L.A. Witch formed slowly, summoned from the smog and sprawl of their eponymous city like a specter hovering just around the corner on your walk home. A feeling that becomes a presence that becomes a fully real thing, corporeal and strange and beautifully magnetic but always just beyond your fingertips. It’s that haunted feeling that characterizes one of the most exciting bands to emerge in the 2010s.
Over the past several years Sade Sanchez, Ellie English, and Irita Pai have put in some serious dedication to their musical witchcraft, moving up through the ranks of the LA scene of small and sweaty clubs to major tours in the US and Europe supporting such wide-ranging acts as The Kills and Uncle Acid and the deadbeats, building a reputation as the coolest of the cool. The band released their debut full length on storied indie label Suicide Squeeze in 2017 and for those that have followed them since the early days it was readily apparent that L.A. Witch was finally poised for very big things very soon.
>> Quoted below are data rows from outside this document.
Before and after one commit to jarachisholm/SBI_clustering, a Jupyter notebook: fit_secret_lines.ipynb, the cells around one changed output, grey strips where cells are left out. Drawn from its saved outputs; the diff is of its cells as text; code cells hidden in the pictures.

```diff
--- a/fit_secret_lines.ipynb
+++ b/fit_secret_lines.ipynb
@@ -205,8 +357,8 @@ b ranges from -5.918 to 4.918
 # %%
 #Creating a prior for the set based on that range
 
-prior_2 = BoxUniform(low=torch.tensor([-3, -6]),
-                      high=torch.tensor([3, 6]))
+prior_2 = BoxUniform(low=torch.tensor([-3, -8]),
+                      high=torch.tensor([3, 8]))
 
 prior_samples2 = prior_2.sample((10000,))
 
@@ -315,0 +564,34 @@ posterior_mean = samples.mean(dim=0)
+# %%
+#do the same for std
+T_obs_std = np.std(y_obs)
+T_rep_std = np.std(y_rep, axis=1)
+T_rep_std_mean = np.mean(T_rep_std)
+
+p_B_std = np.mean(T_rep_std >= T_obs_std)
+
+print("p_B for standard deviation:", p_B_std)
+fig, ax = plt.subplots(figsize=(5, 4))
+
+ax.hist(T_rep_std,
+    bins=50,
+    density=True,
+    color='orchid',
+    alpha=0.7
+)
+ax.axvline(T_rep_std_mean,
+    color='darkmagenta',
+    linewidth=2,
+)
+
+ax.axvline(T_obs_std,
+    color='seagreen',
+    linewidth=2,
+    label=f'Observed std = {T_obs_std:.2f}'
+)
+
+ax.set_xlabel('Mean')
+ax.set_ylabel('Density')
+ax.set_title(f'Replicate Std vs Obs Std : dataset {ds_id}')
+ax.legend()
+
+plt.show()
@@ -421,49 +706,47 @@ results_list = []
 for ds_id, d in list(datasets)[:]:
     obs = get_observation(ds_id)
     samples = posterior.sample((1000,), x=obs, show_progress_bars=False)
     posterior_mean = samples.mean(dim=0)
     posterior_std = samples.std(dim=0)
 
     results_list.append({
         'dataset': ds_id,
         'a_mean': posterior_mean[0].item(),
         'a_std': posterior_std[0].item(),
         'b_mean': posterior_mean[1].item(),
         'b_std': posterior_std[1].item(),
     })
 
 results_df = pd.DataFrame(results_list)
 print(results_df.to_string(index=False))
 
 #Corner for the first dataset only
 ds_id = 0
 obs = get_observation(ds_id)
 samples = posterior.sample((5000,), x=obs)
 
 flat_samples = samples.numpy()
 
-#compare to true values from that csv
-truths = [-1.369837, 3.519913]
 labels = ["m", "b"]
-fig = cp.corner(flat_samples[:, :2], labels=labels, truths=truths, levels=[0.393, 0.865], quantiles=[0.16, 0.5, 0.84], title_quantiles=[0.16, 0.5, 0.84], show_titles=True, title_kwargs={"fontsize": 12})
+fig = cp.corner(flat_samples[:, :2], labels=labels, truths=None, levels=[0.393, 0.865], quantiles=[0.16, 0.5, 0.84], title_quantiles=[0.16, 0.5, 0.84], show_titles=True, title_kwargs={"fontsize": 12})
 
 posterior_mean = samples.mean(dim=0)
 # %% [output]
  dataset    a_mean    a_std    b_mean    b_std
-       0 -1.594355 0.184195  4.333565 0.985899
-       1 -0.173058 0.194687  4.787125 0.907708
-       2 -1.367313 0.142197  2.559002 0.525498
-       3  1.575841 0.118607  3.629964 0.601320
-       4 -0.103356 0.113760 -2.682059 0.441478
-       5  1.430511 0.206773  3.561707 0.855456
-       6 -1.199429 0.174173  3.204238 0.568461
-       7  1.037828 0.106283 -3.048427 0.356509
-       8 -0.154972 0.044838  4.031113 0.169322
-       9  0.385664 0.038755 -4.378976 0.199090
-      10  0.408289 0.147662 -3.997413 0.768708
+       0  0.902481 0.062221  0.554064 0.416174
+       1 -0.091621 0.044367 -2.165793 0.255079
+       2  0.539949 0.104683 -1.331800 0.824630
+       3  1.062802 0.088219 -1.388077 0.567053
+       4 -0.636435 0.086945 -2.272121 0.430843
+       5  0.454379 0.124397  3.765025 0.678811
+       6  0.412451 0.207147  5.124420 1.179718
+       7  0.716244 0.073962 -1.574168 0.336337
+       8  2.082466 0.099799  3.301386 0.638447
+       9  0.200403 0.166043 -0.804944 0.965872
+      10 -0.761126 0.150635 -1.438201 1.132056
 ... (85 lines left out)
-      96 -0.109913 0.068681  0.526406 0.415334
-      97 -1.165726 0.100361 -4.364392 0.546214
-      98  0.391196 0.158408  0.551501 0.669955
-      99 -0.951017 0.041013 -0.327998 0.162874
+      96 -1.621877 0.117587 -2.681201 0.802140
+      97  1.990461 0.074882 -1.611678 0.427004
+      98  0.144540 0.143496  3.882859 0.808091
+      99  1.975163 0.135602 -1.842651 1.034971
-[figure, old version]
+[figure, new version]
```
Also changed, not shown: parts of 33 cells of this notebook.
On November 1st, 2018 the band announced a surprise release immediately available digitally with a physical vinyl release planned for early 2019. What made this announcement so special is that rather than a selection of new songs, Octubre saw L.A. Witch revisit some of their oldest material with all of the new skills and perspective earned from years on the road. The result is spectacularly retrospective while providing a taste of what’s currently marinating in the band’s sonic cauldron.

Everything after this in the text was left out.